** Data extracts follows **

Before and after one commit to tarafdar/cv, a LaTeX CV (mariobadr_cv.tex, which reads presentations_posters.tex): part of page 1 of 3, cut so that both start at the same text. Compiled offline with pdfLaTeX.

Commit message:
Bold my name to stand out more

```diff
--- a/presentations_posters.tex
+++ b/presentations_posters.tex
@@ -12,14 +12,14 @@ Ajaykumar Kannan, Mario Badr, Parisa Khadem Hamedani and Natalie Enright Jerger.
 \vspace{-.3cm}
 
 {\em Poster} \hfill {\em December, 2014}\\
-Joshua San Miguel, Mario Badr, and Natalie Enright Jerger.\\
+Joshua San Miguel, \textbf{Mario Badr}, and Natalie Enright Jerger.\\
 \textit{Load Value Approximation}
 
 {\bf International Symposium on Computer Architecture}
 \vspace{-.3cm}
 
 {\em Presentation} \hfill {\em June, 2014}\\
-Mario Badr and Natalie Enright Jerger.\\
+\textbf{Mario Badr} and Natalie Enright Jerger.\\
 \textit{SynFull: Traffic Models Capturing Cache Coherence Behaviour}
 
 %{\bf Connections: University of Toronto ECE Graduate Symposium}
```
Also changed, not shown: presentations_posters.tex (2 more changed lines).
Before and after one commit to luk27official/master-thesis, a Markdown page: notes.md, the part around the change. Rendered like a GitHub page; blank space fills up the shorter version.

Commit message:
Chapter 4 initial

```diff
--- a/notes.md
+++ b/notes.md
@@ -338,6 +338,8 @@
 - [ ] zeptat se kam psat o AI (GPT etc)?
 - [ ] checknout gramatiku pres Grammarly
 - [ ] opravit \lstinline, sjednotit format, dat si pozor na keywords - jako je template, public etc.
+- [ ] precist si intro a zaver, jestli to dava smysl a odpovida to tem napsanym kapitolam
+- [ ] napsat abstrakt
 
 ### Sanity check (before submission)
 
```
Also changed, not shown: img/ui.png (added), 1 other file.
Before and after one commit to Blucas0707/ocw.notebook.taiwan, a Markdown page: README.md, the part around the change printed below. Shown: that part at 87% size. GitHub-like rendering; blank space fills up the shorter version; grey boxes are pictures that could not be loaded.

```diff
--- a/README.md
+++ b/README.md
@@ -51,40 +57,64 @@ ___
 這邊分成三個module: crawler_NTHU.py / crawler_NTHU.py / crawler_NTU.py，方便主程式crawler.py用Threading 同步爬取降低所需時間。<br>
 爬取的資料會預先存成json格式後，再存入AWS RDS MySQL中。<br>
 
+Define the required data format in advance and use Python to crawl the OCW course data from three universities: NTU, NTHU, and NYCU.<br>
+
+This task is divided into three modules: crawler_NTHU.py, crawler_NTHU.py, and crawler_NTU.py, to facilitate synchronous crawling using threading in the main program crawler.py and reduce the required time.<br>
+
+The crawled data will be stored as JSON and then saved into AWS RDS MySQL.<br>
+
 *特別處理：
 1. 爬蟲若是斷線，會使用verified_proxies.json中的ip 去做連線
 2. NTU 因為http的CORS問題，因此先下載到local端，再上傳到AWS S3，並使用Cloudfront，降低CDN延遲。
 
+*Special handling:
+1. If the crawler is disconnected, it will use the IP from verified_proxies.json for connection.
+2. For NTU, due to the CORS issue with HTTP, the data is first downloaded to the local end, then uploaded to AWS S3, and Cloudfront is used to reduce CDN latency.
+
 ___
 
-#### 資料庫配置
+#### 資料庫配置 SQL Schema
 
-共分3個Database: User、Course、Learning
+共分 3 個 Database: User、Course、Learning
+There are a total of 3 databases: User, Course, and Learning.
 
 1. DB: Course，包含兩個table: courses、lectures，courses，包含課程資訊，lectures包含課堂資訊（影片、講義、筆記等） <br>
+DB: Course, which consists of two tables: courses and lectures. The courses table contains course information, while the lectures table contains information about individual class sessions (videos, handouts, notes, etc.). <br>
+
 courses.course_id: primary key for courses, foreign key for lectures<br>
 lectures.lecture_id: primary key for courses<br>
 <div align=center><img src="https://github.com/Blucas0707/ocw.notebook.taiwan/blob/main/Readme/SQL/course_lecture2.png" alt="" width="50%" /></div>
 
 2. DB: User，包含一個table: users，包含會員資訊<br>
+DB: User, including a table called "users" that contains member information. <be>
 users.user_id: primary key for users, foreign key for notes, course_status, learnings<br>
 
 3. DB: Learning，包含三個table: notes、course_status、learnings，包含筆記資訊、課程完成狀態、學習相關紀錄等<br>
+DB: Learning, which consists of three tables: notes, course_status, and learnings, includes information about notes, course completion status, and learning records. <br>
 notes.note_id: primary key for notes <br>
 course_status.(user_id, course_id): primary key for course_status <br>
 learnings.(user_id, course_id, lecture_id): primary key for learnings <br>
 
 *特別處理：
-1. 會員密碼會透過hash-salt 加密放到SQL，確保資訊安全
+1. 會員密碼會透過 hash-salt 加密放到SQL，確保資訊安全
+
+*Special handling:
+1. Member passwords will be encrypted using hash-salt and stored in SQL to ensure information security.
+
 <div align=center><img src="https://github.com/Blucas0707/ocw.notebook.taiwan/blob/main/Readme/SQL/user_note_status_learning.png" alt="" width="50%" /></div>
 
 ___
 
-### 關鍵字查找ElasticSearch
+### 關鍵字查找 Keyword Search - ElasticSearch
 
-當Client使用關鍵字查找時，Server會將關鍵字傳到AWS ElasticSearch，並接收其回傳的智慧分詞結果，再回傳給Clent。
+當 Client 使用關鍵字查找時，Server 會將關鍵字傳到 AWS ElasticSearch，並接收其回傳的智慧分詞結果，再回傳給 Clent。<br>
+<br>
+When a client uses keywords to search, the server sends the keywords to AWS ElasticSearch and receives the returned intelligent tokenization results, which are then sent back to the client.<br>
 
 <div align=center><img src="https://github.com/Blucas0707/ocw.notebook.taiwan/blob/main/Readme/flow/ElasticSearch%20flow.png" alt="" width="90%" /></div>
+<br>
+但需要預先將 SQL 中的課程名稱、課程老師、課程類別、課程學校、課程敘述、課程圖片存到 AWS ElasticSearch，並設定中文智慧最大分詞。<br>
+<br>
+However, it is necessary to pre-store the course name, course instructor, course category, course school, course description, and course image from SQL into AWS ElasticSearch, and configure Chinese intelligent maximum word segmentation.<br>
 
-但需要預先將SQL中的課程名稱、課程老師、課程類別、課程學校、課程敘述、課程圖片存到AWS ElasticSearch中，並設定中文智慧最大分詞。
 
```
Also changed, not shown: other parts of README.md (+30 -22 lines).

** End of Data extracts **

**Work task:** Count every line of the entries that holds the string "notes". Please answer with the count alone.

**Response for this exercise:** 8